» **What you are asked to do**: The data below needs to be returned exactly, line for line.

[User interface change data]
=== Begin Enclosure ===
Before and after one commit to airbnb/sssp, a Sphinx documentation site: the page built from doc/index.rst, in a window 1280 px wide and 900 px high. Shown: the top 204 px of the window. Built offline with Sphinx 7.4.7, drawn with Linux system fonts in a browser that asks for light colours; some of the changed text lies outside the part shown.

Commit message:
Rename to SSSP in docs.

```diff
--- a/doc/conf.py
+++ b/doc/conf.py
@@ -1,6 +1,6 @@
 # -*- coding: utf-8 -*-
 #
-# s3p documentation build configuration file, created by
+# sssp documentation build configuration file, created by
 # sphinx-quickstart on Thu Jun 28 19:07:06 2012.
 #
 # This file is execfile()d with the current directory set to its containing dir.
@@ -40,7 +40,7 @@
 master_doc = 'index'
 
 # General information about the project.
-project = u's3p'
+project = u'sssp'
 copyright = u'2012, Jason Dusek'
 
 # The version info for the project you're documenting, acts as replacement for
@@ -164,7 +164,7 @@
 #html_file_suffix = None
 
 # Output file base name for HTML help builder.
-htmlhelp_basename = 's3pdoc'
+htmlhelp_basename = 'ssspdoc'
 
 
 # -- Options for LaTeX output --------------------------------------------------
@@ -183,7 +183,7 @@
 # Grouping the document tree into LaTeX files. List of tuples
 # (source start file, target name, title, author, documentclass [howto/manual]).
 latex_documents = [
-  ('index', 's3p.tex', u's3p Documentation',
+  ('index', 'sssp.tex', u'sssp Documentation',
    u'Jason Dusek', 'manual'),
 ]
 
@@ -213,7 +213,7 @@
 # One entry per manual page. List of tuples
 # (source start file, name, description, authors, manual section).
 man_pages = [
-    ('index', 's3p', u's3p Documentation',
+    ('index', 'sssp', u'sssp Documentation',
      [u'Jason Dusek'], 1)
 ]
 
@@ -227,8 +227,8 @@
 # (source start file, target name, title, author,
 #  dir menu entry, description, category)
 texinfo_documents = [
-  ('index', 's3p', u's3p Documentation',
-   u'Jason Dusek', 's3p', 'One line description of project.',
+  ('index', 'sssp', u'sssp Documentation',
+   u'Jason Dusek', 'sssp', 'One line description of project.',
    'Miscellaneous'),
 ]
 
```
=== End Enclosure ===
» **Answer box**:
Before and after one commit to airbnb/sssp, a Sphinx documentation site: the page built from doc/index.rst, in a window 1280 px wide and 900 px high. Shown: the top 204 px of the window. Built offline with Sphinx 7.4.7, drawn with Linux system fonts in a browser that asks for light colours; some of the changed text lies outside the part shown.

Commit message:
Rename to SSSP in docs.

```diff
--- a/doc/conf.py
+++ b/doc/conf.py
@@ -1,6 +1,6 @@
 # -*- coding: utf-8 -*-
 #
-# s3p documentation build configuration file, created by
+# sssp documentation build configuration file, created by
 # sphinx-quickstart on Thu Jun 28 19:07:06 2012.
 #
 # This file is execfile()d with the current directory set to its containing dir.
@@ -40,7 +40,7 @@
 master_doc = 'index'
 
 # General information about the project.
-project = u's3p'
+project = u'sssp'
 copyright = u'2012, Jason Dusek'
 
 # The version info for the project you're documenting, acts as replacement for
@@ -164,7 +164,7 @@
 #html_file_suffix = None
 
 # Output file base name for HTML help builder.
-htmlhelp_basename = 's3pdoc'
+htmlhelp_basename = 'ssspdoc'
 
 
 # -- Options for LaTeX output --------------------------------------------------
@@ -183,7 +183,7 @@
 # Grouping the document tree into LaTeX files. List of tuples
 # (source start file, target name, title, author, documentclass [howto/manual]).
 latex_documents = [
-  ('index', 's3p.tex', u's3p Documentation',
+  ('index', 'sssp.tex', u'sssp Documentation',
    u'Jason Dusek', 'manual'),
 ]
 
@@ -213,7 +213,7 @@
 # One entry per manual page. List of tuples
 # (source start file, name, description, authors, manual section).
 man_pages = [
-    ('index', 's3p', u's3p Documentation',
+    ('index', 'sssp', u'sssp Documentation',
      [u'Jason Dusek'], 1)
 ]
 
@@ -227,8 +227,8 @@
 # (source start file, target name, title, author,
 #  dir menu entry, description, category)
 texinfo_documents = [
-  ('index', 's3p', u's3p Documentation',
-   u'Jason Dusek', 's3p', 'One line description of project.',
+  ('index', 'sssp', u'sssp Documentation',
+   u'Jason Dusek', 'sssp', 'One line description of project.',
    'Miscellaneous'),
 ]
 
```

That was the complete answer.